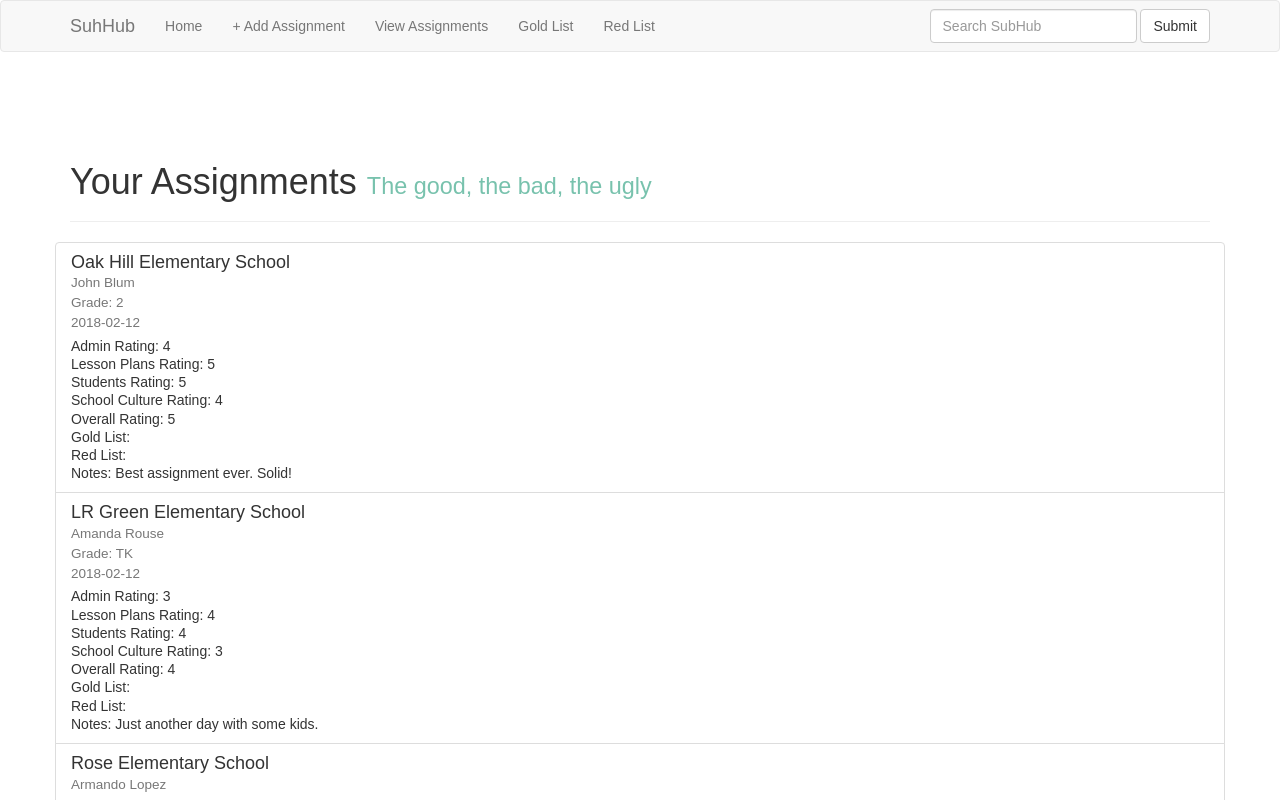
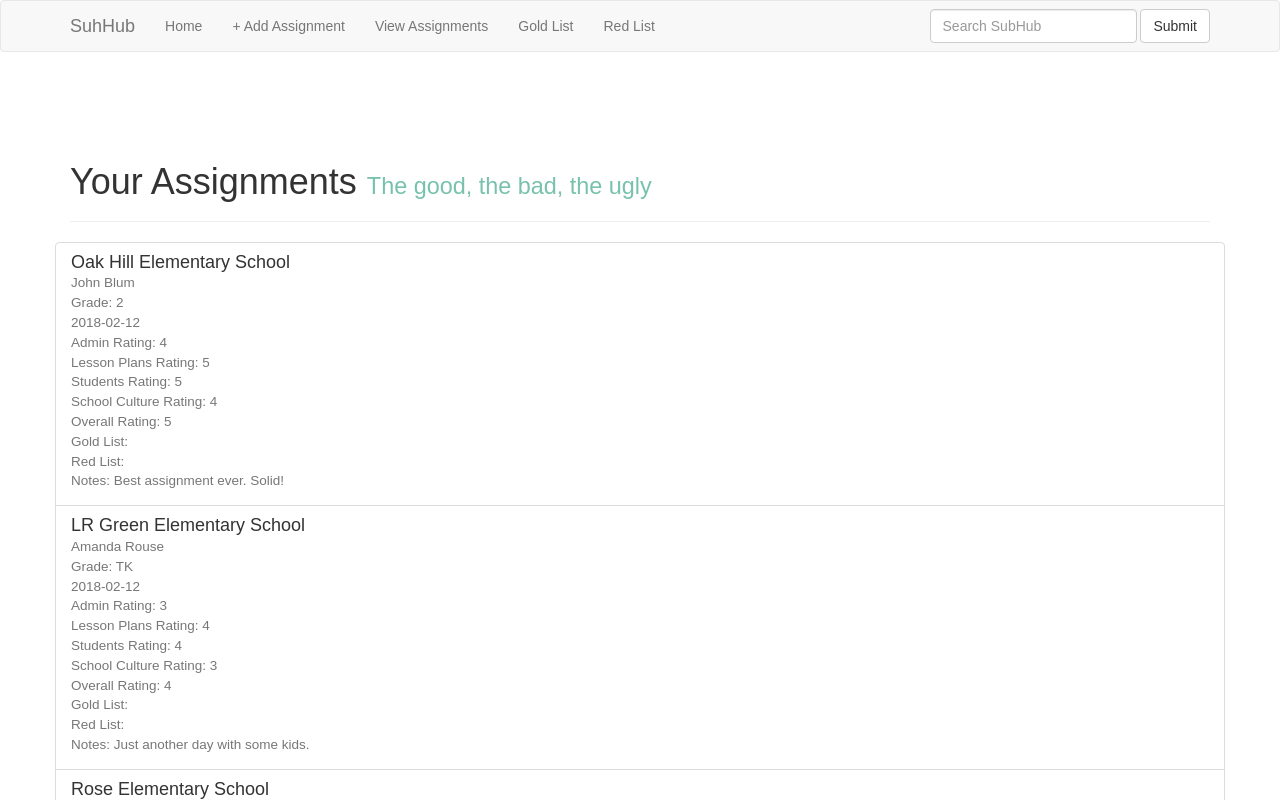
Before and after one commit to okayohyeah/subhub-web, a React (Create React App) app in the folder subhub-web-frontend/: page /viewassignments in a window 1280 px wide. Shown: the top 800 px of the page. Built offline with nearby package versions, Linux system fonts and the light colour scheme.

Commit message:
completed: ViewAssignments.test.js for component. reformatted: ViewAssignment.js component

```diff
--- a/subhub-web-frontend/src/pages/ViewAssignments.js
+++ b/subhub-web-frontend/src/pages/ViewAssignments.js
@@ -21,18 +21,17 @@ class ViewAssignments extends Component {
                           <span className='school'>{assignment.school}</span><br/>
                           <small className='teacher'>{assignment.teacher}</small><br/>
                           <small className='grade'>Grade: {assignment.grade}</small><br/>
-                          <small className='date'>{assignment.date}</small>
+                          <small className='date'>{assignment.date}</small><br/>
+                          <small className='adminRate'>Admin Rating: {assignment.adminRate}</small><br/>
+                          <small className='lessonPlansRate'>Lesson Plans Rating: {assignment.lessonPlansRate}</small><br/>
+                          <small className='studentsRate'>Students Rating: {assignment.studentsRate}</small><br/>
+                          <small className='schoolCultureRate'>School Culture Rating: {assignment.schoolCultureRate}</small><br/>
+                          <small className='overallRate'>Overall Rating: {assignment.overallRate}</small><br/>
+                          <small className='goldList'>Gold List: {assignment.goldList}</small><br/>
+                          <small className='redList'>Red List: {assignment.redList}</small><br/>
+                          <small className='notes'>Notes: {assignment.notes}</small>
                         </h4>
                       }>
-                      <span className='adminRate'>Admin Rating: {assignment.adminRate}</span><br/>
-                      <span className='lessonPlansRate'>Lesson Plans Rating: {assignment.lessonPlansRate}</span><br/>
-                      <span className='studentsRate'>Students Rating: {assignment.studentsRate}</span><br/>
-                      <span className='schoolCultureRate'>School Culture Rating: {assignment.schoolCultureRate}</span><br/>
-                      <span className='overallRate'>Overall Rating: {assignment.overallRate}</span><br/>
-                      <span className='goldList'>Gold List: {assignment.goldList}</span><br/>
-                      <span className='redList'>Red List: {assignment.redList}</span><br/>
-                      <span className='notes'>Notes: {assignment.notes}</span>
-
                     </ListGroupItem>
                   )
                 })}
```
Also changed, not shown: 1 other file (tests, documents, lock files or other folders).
********
◆ What this task involves ◆
Except for the pictures, set down all of the records exactly as they are.

◆ Output for this exercise ◆
Before and after one commit to okayohyeah/subhub-web, a React (Create React App) app in the folder subhub-web-frontend/: page /viewassignments in a window 1280 px wide. Shown: the top 800 px of the page. Built offline with nearby package versions, Linux system fonts and the light colour scheme.

Commit message:
completed: ViewAssignments.test.js for component. reformatted: ViewAssignment.js component

```diff
--- a/subhub-web-frontend/src/pages/ViewAssignments.js
+++ b/subhub-web-frontend/src/pages/ViewAssignments.js
@@ -21,18 +21,17 @@ class ViewAssignments extends Component {
                           <span className='school'>{assignment.school}</span><br/>
                           <small className='teacher'>{assignment.teacher}</small><br/>
                           <small className='grade'>Grade: {assignment.grade}</small><br/>
-                          <small className='date'>{assignment.date}</small>
+                          <small className='date'>{assignment.date}</small><br/>
+                          <small className='adminRate'>Admin Rating: {assignment.adminRate}</small><br/>
+                          <small className='lessonPlansRate'>Lesson Plans Rating: {assignment.lessonPlansRate}</small><br/>
+                          <small className='studentsRate'>Students Rating: {assignment.studentsRate}</small><br/>
+                          <small className='schoolCultureRate'>School Culture Rating: {assignment.schoolCultureRate}</small><br/>
+                          <small className='overallRate'>Overall Rating: {assignment.overallRate}</small><br/>
+                          <small className='goldList'>Gold List: {assignment.goldList}</small><br/>
+                          <small className='redList'>Red List: {assignment.redList}</small><br/>
+                          <small className='notes'>Notes: {assignment.notes}</small>
                         </h4>
                       }>
-                      <span className='adminRate'>Admin Rating: {assignment.adminRate}</span><br/>
-                      <span className='lessonPlansRate'>Lesson Plans Rating: {assignment.lessonPlansRate}</span><br/>
-                      <span className='studentsRate'>Students Rating: {assignment.studentsRate}</span><br/>
-                      <span className='schoolCultureRate'>School Culture Rating: {assignment.schoolCultureRate}</span><br/>
-                      <span className='overallRate'>Overall Rating: {assignment.overallRate}</span><br/>
-                      <span className='goldList'>Gold List: {assignment.goldList}</span><br/>
-                      <span className='redList'>Red List: {assignment.redList}</span><br/>
-                      <span className='notes'>Notes: {assignment.notes}</span>
-
                     </ListGroupItem>
                   )
                 })}
```
Also changed, not shown: 1 other file (tests, documents, lock files or other folders).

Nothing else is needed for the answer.